Australian National University scientists are scanning Mars to size up the planet’s large core and unlock its past, using ‘marsquake’ data from a NASA lander.
Scientists peer into Martian ‘engine room’
Scientists have figured out how to look inside planets in the solar system to learn more about how they evolved.
The Australian National University researchers have determined the Martian core is about 3620 kilometres in diameter, which is large but slightly smaller than Earth’s core.
Lead author Sheng Wang and co-author Hrvoje Tkalčić used data from a seismometer attached to NASA’s Mars lander and have published the findings in the scientific Nature Astronomy journal.

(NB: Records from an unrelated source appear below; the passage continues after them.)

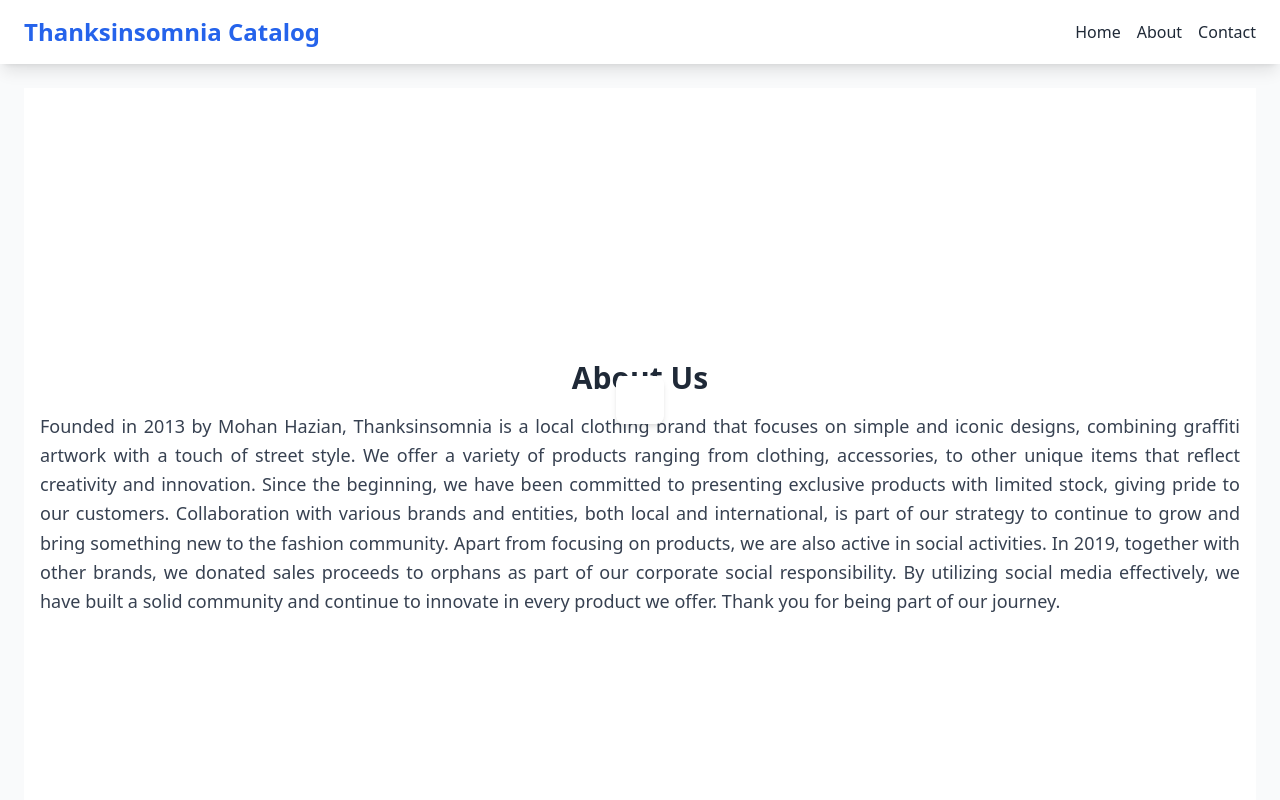
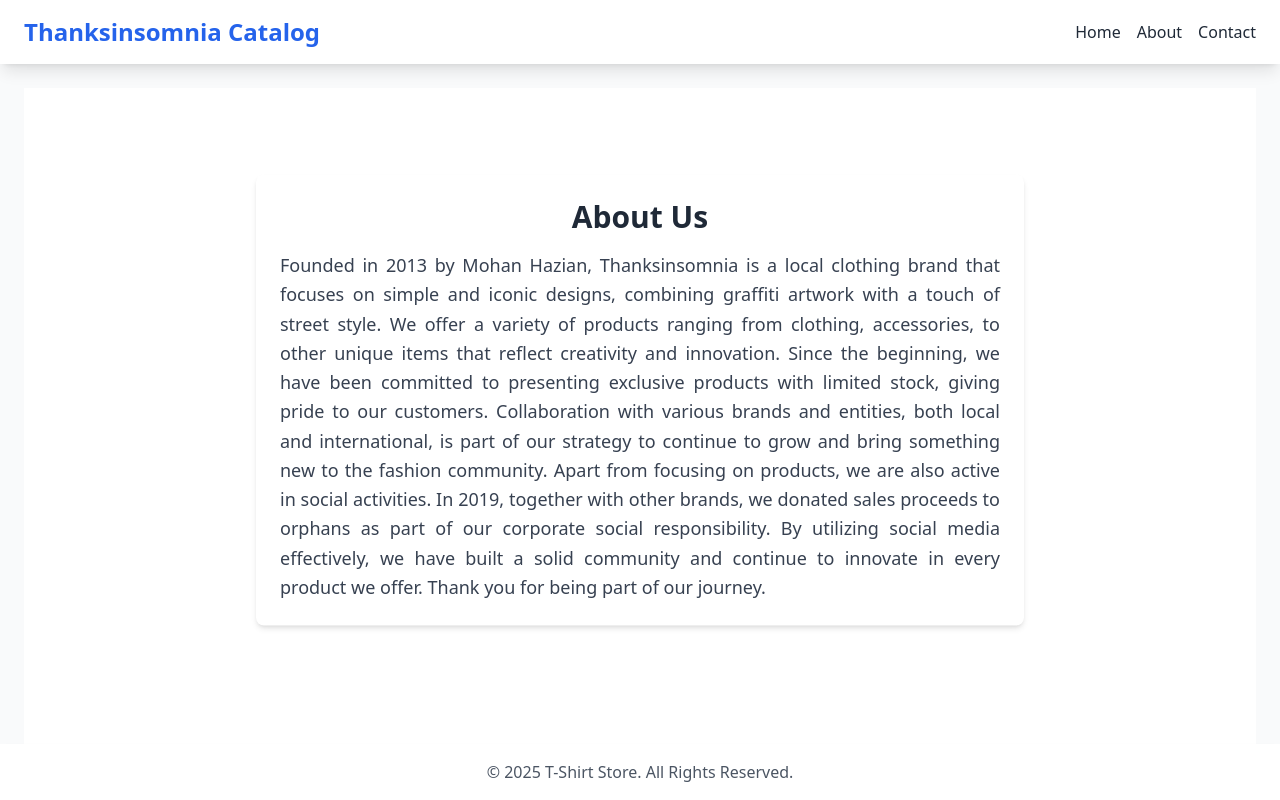
Before and after one commit to ziiapayaa/wave2east, a Next.js app: page /about in a window 1280 px wide. Shown: the top 800 px of the page. Built offline with nearby package versions, Linux system fonts and the light colour scheme.

Commit message:
Ramzy: Menambahkan footer ini agar selalu berada di bagian bawah layar dengan lebar penuh, tampilan bersih dengan latar putih dan bayangan, serta teks rata tengah.

```diff
--- a/app/about/page.tsx
+++ b/app/about/page.tsx
@@ -3,8 +3,8 @@
 export default function AboutPage() {
     return (
       <div className="min-h-screen flex flex-col justify-center items-center bg-white px-4">
-        <div className="absolute top-1/2 transform -translate-y-1/2 text-center p-6 bg-white shadow-md rounded-lg max-w-3xl"></div>
-        <h2 className="text-3xl font-bold text-gray-800">About Us</h2>
+        <div className="absolute top-1/2 transform -translate-y-1/2 text-center p-6 bg-white shadow-md rounded-lg max-w-3xl">
+          <h2 className="text-3xl font-extrabold text-gray-800">About Us</h2>
           <p className="text-gray-700 mt-4 text-lg leading-relaxed text-justify">
             Founded in 2013 by Mohan Hazian, Thanksinsomnia is a local clothing brand that focuses on simple and iconic designs,
             combining graffiti artwork with a touch of street style. We offer a variety of products ranging from clothing,
@@ -18,5 +18,9 @@
             Thank you for being part of our journey.
           </p>
         </div>
+        <footer className="fixed bottom-0 w-full text-center py-4 bg-white shadow-md text-gray-600">
+          © 2025 T-Shirt Store. All Rights Reserved.
+        </footer>
+      </div>
     );
 }
```
Also changed, not shown: 1 other file (tests, documents, lock files or other folders). Lines whose indentation alone changed are shown as unchanged.
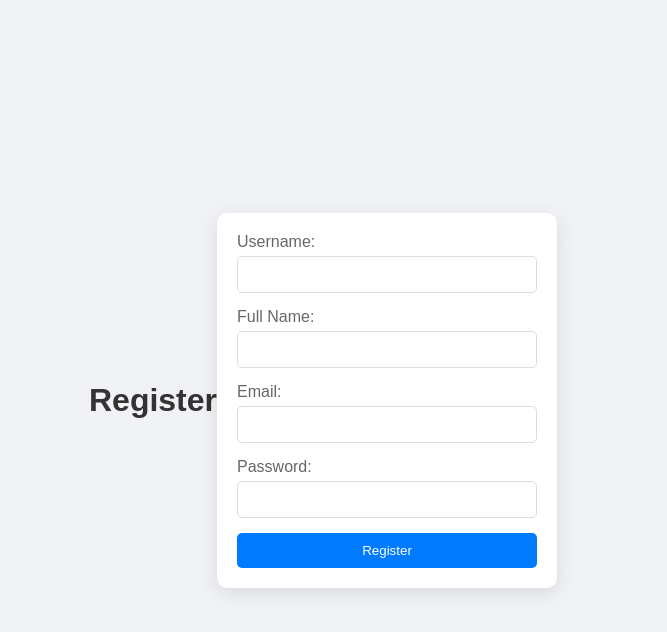
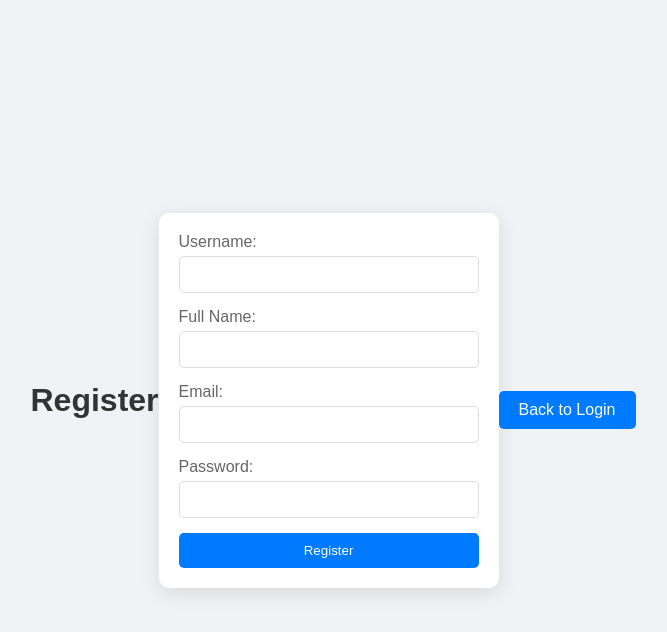
Before and after one commit to eliflali/CENG445-Room-Reservation-System-Project, a Django app: page /register/ in a window 1280 px wide. Shown: the top 632 px of the page, without its empty margins (317-984 px from the left). Run offline with Django 4.2, Linux system fonts and the light colour scheme.

```diff
--- a/phase-3/room_reservation/room_reservation/decorators.py
+++ b/phase-3/room_reservation/room_reservation/decorators.py
@@ -1,4 +1,5 @@
 from django.shortcuts import redirect
+
 
 def login_required(view_func):
     def _wrapped_view_func(request, *args, **kwargs):
@@ -7,4 +8,5 @@ def login_required(view_func):
             # Redirect to the login page if the token is not found
             return redirect('login')
         return view_func(request, *args, **kwargs)
+
     return _wrapped_view_func
--- a/phase-3/room_reservation/room_reservation/views.py
+++ b/phase-3/room_reservation/room_reservation/views.py
@@ -155,6 +155,27 @@ def combined_view(request):
     }
     return render(request, 'index.html', context)
 
+# TODO: make all of the command operations.
+def create_organization(request):
+    """
+    This function called by command-center.
+    It will create an organization.
+    """
+    token = request.session['token']
+
+    data = {'action': 'create_organization'}
+    data['org_name'] = request.POST.get('organization_name')
+    data['description'] = request.POST.get('description')
+
+    response = send_command_to_phase2_server(json.dumps(data), token)
+
+    try:
+        response_message = json.loads(response)
+        response_data = response_message.get('response', 'Invalid response from server')
+        return render('response_template.html', response_data)
+    except json.JSONDecodeError:
+        return JsonResponse({'error': 'Failed to decode response from server'}, status=500)
+
 
 @csrf_exempt  # To bypass CSRF token verification for demonstration purposes
 @login_required  # Apply the decorator to the view
--- a/phase-3/room_reservation/templates/register.html
+++ b/phase-3/room_reservation/templates/register.html
@@ -65,8 +65,25 @@
         color: red;
         text-align: center;
         margin-top: 10px;
-      } /* Add
-    any additional CSS here */
+      }
+      .back-to-login-btn {
+        width: 100%;
+        padding: 10px;
+        margin-top: 20px;
+        border: none;
+        border-radius: 5px;
+        background-color: #007bff;
+        color: white;
+        cursor: pointer;
+        transition: background-color 0.3s;
+        text-align: center;
+        text-decoration: none; /* Remove underline from link */
+        display: inline-block; /* Align similar to button */
+      }
+
+      .back-to-login-btn:hover {
+        background-color: #0056b3;
+      }
     </style>
     <script>
       function handleRegistration(event) {
@@ -131,5 +148,8 @@
       <button type="submit">Register</button>
     </form>
     <div id="registerError"></div>
+    <div style="text-align: center">
+      <a href="/login/" class="back-to-login-btn">Back to Login</a>
+    </div>
   </body>
 </html>
```
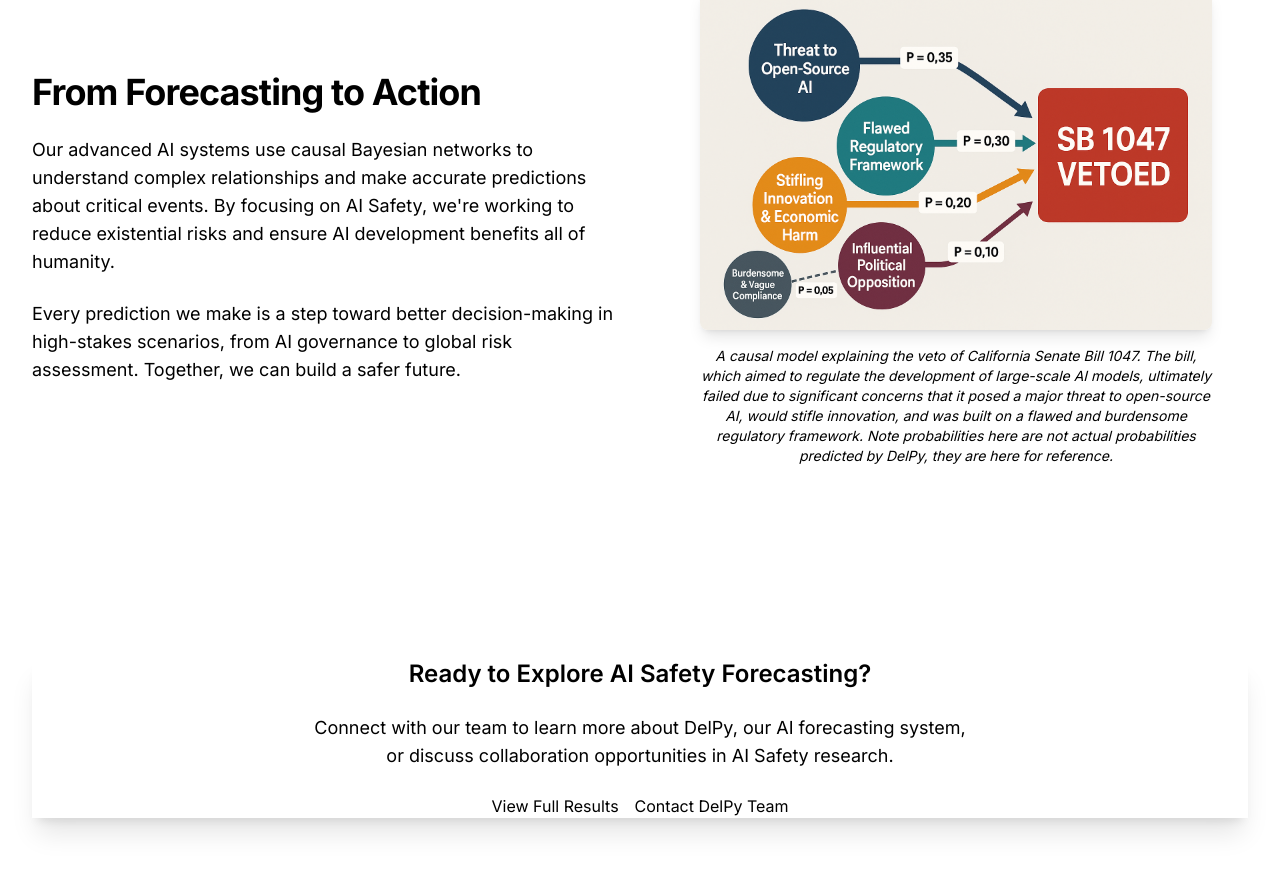
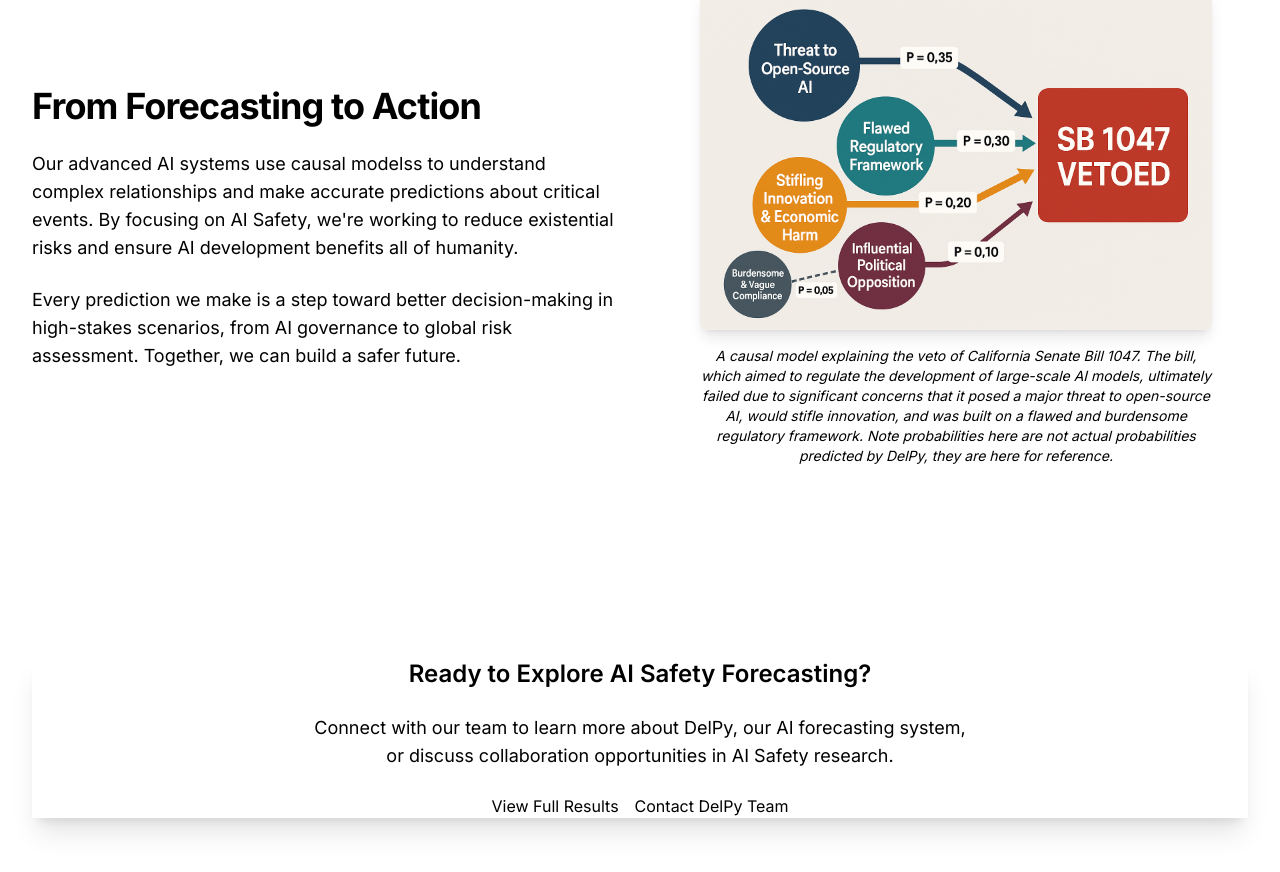
Before and after one commit to aiforecastlabs/forecast-website, a Next.js app: page / in a window 1280 px wide. Shown: the part 1200-2072 px from the top of the page. Built offline with nearby package versions, Linux system fonts and the light colour scheme.

Commit message:
Update page.tsx

```diff
--- a/src/app/page.tsx
+++ b/src/app/page.tsx
@@ -81,11 +81,11 @@
                 From Forecasting to Action
               </h2>
               <p className="text-lg text-base-content/70 mb-6">
-                Our advanced AI systems use causal Bayesian networks to
-                understand complex relationships and make accurate predictions
-                about critical events. By focusing on AI Safety, we&apos;re
-                working to reduce existential risks and ensure AI development
-                benefits all of humanity.
+                Our advanced AI systems use causal modelss to understand complex
+                relationships and make accurate predictions about critical
+                events. By focusing on AI Safety, we&apos;re working to reduce
+                existential risks and ensure AI development benefits all of
+                humanity.
               </p>
               <p className="text-lg text-base-content/70">
                 Every prediction we make is a step toward better decision-making
```
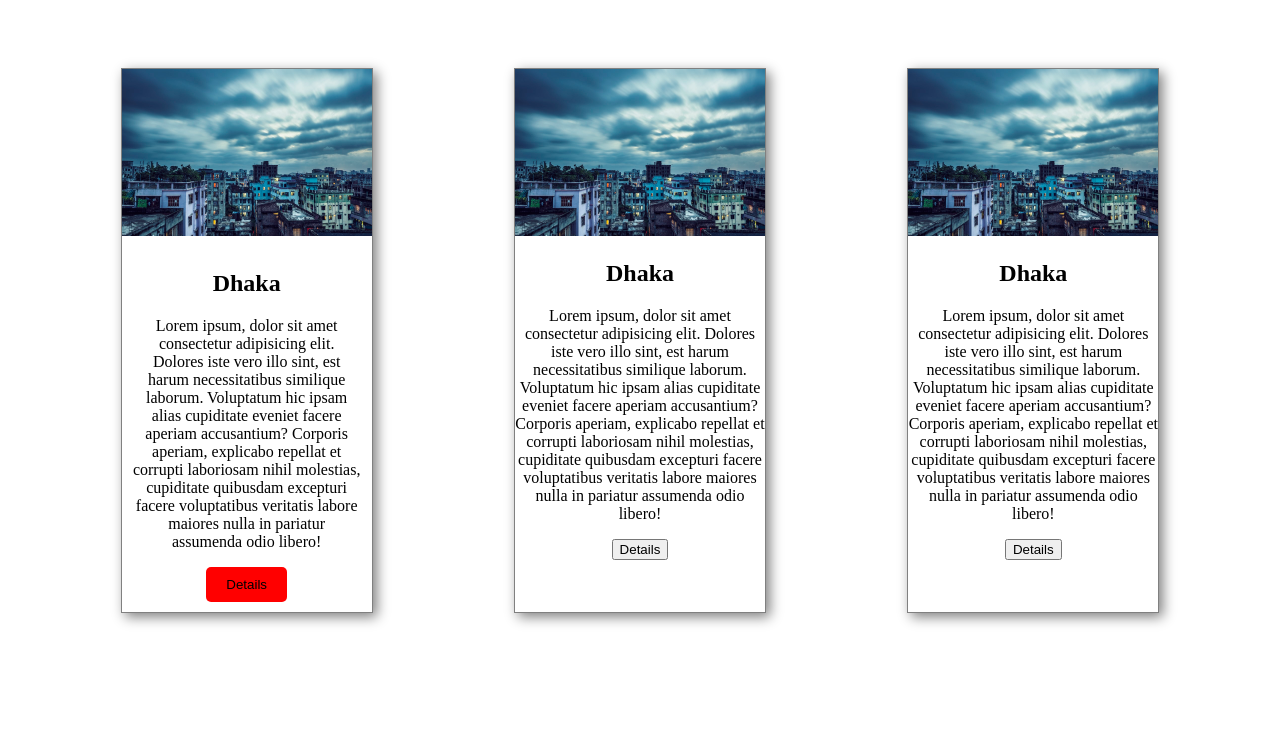
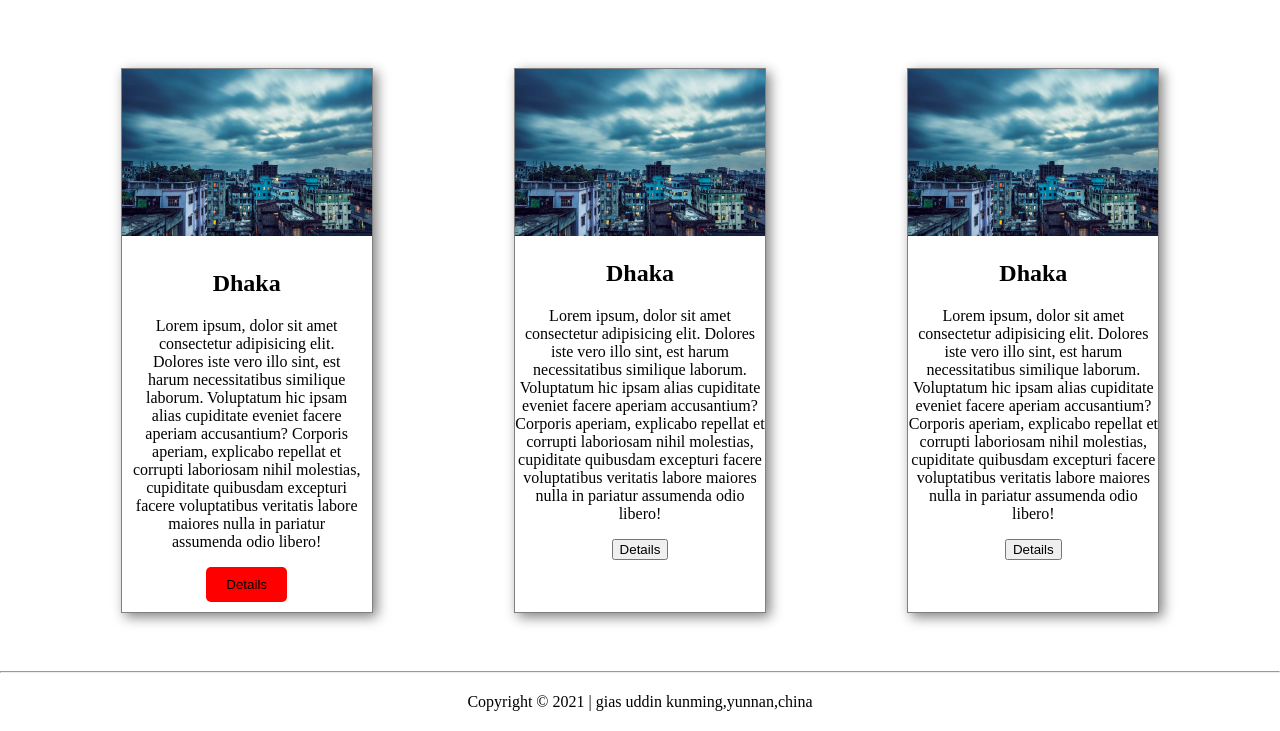
Before and after one commit to rahabulislam1/bangladesh-info, a plain HTML site: page index.html in a window 1280 px wide. Shown: the part 524-1255 px from the top of the page. Before the commit the page ends 1187 px from the top, so only its background shows below. Drawn offline with Linux system fonts and the light colour scheme.

Commit message:
added footer

```diff
--- a/index.html
+++ b/index.html
@@ -91,6 +91,9 @@
 
         </div>
     </div>
+    <hr>
+
+    <footer>Copyright © 2021 | gias uddin kunming,yunnan,china</footer>
 </body>
 
 </html>
--- a/style.css
+++ b/style.css
@@ -64,3 +64,8 @@ body{
     background-color: royalblue;
     color: white;
 }
+
+footer{
+    text-align: center;
+    margin: 20px;
+}
```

Using a single instrument to scan the interior of a planet had never been done before.